Even though they engage in questionable activities such as sexting, America’s youth clearly feels that cyberbullying is a very real threat. Seven out of 10 respondents say they’re concerned about this issue, with 37% being very concerned. There is a clear gender split when it comes to feeling threatened by cyberbullying, with 45% of young women being very concerned compared to 38% of young men who say they’re not concerned at all.
Looking at the hard numbers around the actual occurrence of cyberbullying (as opposed to just the threat of it), less than half of those interviewed say they were victims of cyberbullying. Among respondents, 38% reported being a victim of cyberbullying themselves or having a close friend who was a victim. This translates into nearly 4 in 10 youths either being a victim or being close to someone who is, confirming that cyberbullying is a significant threat.
A closer look at the data reveals that young women are more likely to be the victims of cyberbullying, with embarrassing unwanted contact and threatening messages being the most common forms, mentioned 61% of the time. Trailing behind these examples, sexist and racist attacks were each mentioned one-third of the time, representing the next most common types of cyberbullying. Cyberbullying victims mentioned non-consensual image sharing or revenge porn 23% of the time, but this type of abuse should receive extra attention as it appears to be a growing phenomenon among these age groups.
In fact, social media companies are responding to the rise of revenge porn.
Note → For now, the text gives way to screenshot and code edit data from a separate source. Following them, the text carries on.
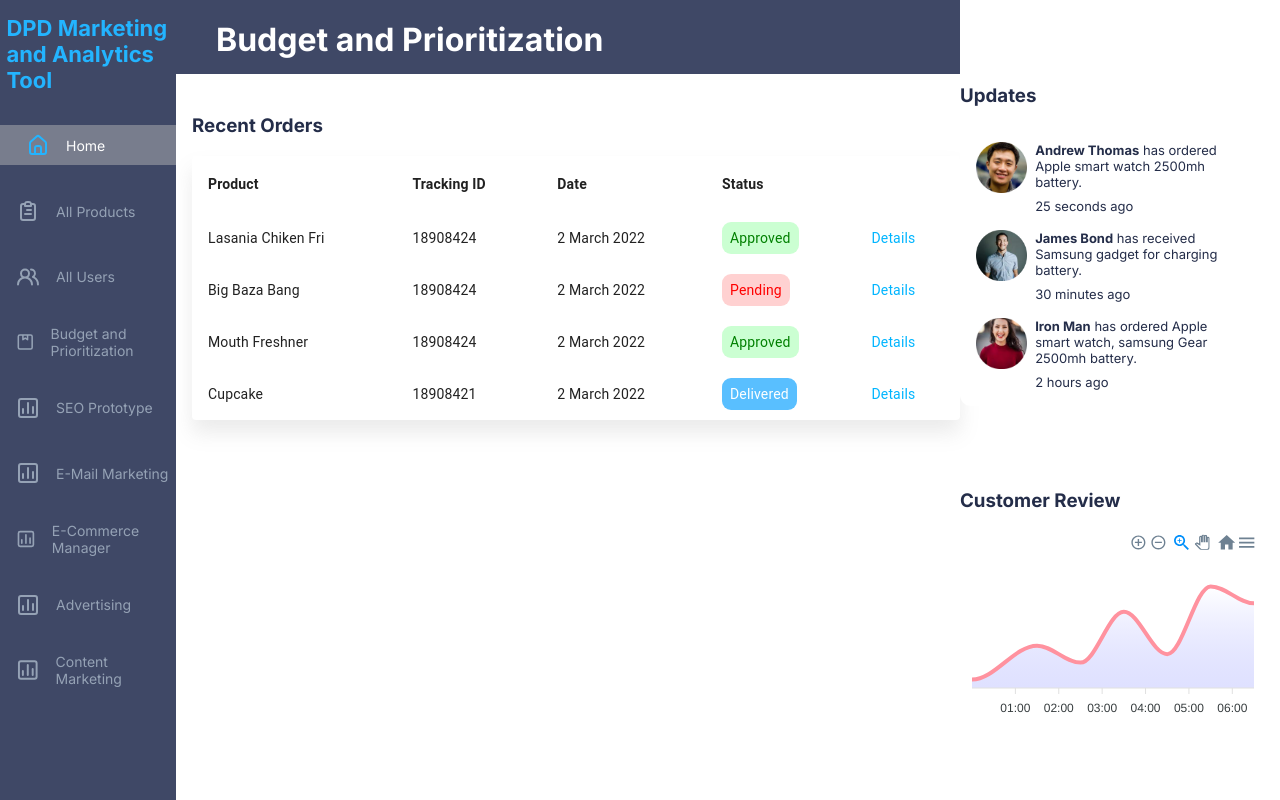
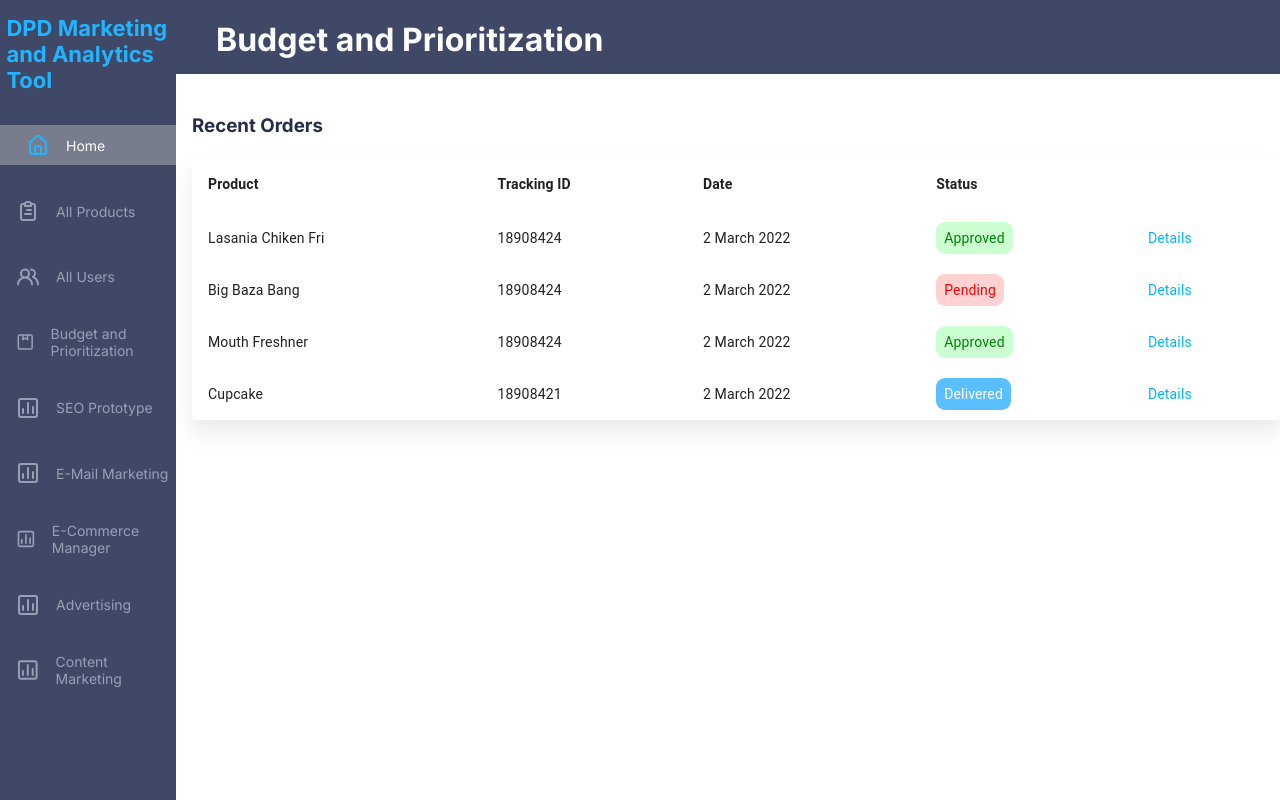
Before and after one commit to PKJ11/Ecell-work, a React (Create React App) app: page / in a window 1280 px wide. Built offline with nearby package versions, Linux system fonts and the light colour scheme.

Commit message:
fixing teh side br

```diff
--- a/src/App.css
+++ b/src/App.css
@@ -32,7 +32,7 @@
   height: 100%;
   width: 100%;
   background: var(--glass);
-  grid-template-columns: 11rem auto 20rem;
+  grid-template-columns: 11rem auto 0rem;
   overflow: hidden;
 }
 
--- a/src/App.js
+++ b/src/App.js
@@ -9,7 +9,6 @@ function App() {
       <div className="AppGlass">
         <Sidebar/>
         <MainDash/>
-        <RightSide/>
       </div>
     </div>
   );
```
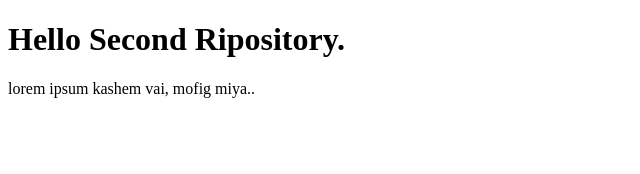
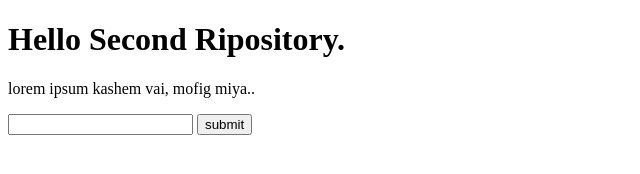
Before and after one commit to Noman-khan-01/second-ripo, a plain HTML site: page index.html in a window 1280 px wide. Shown: the whole page, without its empty margins (0-640 px from the left). Drawn offline with Linux system fonts and the light colour scheme.

Commit message:
change in develop branch

```diff
--- a/index.html
+++ b/index.html
@@ -9,5 +9,7 @@
 <body>
     <h1>Hello Second Ripository.</h1>
     <p>lorem ipsum kashem vai, mofig miya..</p>
+    <input type="email" name="email">
+    <input type="submit" value="submit">
 </body>
 </html>
```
Facebook specifically has implemented a technology to prevent people from re-sharing photos and images that are tagged or reported as revenge porn.
Despite the popularity of Snapchat and Instagram among America’s youth, these are not the channels young people associate with cyberbullying. Instead, 24% say the tool they most associate it with is text messaging, followed by Facebook, mentioned by 23% of survey respondents. However, 33% of Millennials named Facebook as the medium they most associate with this act.
When cyberbullying does occur, America’s youth does not believe the government or their parents have the power needed to handle these threats. Rather, social media websites themselves (33%) and the users of these platforms (35%) are seen as holding the power to tackle cyberbullying.This makes the steps that companies like Facebook are taking to combat cyberbullying all the more important.
On a more positive note, more than 75% of those interviewed said they would know how to respond, function, and protect themselves if they were the victim of cyberbullying. Although 15% of respondents would keep the issue a secret, 38% would tell their parents and 27% would tell their friends. By contrast, respondents are less likely to go to the police or inform a teacher about the issue, evidence of the priority placed on friends and family for discussing and dealing with this issue.More specifically, parents play a critical role in dealing with the negative effects of cyberbullying, ranging from depression to suicide. Fortunately, 72% of those interviewed said they would speak to their parents if they were victims of a cyberbullying threat.
For younger generations, knowing how to deal with cyberbullying is now an important life skill. For those who aren’t sure how to respond, the Teens Against Bullying website has some great tips on not only how to deal with cyberbullying, but also how to help prevent it from happening.
This survey conducted by ReportLinker reached 506 online respondents aged 13 to 24 years old and representative of the US population. Interviews were conducted between June, 7th and June, 8th 2017.